The reason Asian immigrants learn English is because few English people speak Urdu. I spent 12 years in Welsh-speaking North Wales, where I heard the Welsh language spoken daily, and I never bothered to learn it. Why? Because in all those years, during which I met many Welsh people - I ran a catalogue business which required me to visit customers in their homes - I never once met a Welsh person who was other than fluent in English.
Had I moved to Spain, for instance, I would have made it my business to learn Spanish, because most Spaniards speak only a little English and it would have been essential to learn the national language in order to communicate in any normal way. In a country in which everyone speaks English as well as I do I can see little point in learning their language.
Sir: I was wondering if Mark Steel ("Lumpy elbows and other anti-social behaviour", 15 October) lives in an area where Asbos have been used. I do and it has made a huge difference to the whole area, which is now a pleasure to live in.
Internet phone scams
Sir: Mr Cornish (letter: "Beat the phone scam", 13 October) is evidently not a BT customer. We have details of the people who perpetrated our internet phone scam (also Spanish). BT has suggested we contact them to reclaim the money BT has already (it claims) paid them! This despite the fact that they are under investigation by ICSTIS. BT has sold 0909 numbers to criminals who have perpetrated a fraud on us and it now wishes, nay demands, we pay them; surely this makes it an accessory to the crime?

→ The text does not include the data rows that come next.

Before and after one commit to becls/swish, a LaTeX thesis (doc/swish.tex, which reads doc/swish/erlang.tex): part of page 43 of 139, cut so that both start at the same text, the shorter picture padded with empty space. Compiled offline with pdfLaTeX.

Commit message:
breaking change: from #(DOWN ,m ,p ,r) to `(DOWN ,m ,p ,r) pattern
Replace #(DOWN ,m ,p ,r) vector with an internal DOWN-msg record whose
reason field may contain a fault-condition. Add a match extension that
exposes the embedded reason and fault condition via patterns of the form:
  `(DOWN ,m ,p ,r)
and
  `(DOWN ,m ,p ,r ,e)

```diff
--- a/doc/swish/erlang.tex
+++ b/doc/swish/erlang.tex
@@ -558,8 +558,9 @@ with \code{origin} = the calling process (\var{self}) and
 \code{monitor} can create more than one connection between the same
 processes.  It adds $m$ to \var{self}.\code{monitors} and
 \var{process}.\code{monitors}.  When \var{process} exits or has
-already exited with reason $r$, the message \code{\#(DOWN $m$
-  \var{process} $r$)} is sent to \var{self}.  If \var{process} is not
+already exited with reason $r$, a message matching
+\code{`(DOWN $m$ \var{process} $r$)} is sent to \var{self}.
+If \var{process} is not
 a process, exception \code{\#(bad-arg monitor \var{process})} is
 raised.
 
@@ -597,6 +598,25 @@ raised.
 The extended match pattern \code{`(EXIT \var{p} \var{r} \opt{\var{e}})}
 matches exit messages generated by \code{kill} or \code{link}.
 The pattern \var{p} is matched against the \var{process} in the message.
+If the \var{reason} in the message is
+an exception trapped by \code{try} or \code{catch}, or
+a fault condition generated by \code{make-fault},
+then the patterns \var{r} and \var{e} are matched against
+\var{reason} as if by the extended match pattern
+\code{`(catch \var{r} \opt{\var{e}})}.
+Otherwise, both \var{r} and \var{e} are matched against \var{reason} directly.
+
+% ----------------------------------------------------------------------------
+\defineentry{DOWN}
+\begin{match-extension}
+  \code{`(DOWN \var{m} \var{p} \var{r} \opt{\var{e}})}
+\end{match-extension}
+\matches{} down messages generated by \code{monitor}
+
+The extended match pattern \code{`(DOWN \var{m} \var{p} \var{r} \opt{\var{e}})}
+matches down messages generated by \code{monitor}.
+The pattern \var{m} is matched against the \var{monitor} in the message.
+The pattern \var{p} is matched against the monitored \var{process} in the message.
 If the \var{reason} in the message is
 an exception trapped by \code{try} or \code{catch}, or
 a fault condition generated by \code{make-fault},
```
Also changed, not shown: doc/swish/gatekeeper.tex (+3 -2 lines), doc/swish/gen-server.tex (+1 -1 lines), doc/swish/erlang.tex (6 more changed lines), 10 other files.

Sir: The kindest interpretation which can be placed on our invasion of Iraq is that the Government was misled by faulty intelligence. The prisoners detained in Belmarsh under the Anti-terrorism Crime and Security Act are held on the basis of intelligence. In effect the Home Secretary is saying "trust me"; why would we do that?
Sir: If David Beckham has managed to scupper London's bid for the Olympic Games (letter, 15 October), perhaps he has indeed more brains than he is usually given credit for.
Dr PAUL LEIGH